- **Prompt**
Across the whole listing, how many lines hold the word "html"? Reply with the number by itself.

** Opening Excerpted records block **

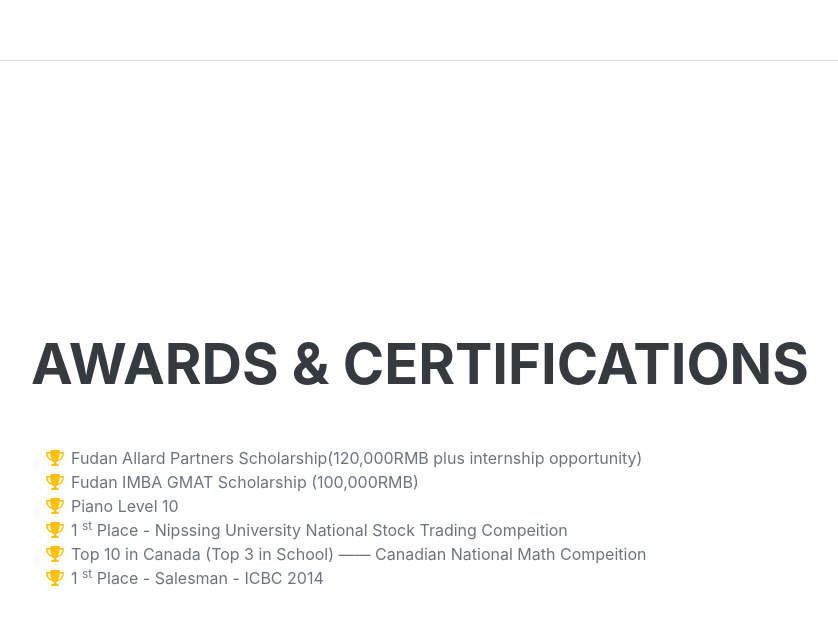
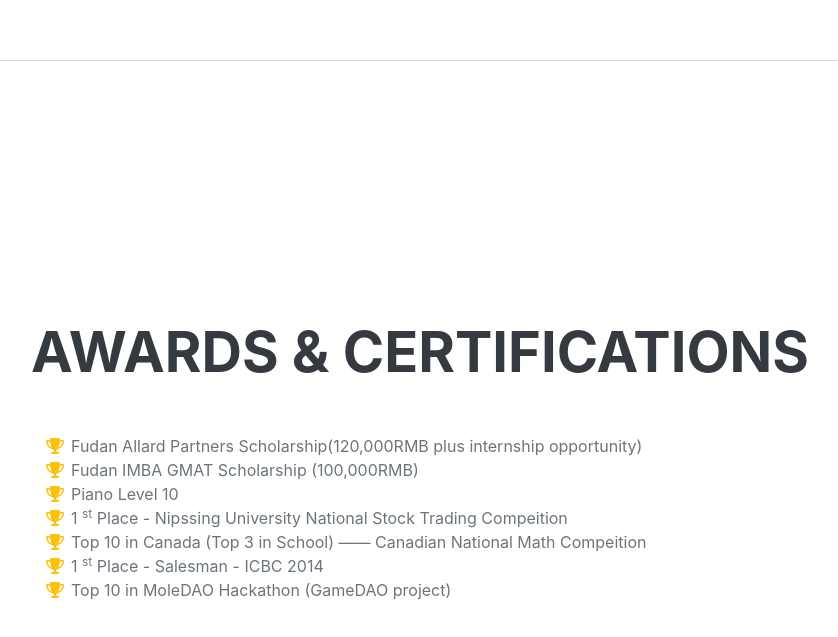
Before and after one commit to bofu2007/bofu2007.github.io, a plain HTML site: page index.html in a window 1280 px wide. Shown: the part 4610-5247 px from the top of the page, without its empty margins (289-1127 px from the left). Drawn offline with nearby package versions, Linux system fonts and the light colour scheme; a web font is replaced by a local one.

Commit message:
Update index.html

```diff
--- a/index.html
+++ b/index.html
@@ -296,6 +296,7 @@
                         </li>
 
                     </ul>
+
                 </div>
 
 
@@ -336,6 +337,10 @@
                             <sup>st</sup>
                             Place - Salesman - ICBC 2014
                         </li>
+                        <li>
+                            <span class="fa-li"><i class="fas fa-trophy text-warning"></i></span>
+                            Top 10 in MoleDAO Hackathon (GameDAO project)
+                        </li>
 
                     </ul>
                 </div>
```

** Closing Excerpted records block **

- **Task output**
4